(Your instructions): Tally the lines in the listing below that contain the string "Project", and state only the total.

=== Material supplied ===

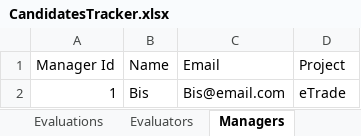
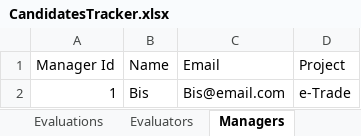
Before and after one commit to gracielo/CandidateServiceTracker, an Excel workbook: ApplicantTrackerServicesExcel/src/main/resources/files/CandidatesTracker.xlsx, sheet Managers, drawn as a sheet; values as stored, in another font and other column widths than the file's, no borders; the diff names each change by its address in the sheet, - before the commit and + after, or states it on an @@ line.

```diff
--- a/ApplicantTrackerServicesExcel/src/main/resources/files/CandidatesTracker.xlsx (sheet Managers)
+++ b/ApplicantTrackerServicesExcel/src/main/resources/files/CandidatesTracker.xlsx (sheet Managers)
-D2 (Project): eTrade
+D2 (Project): e-Trade
```
Also changed, not shown: sheet Evaluations, sheet Evaluators, sheet Candidates, 3 other files.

===

(Solution to the problem): 2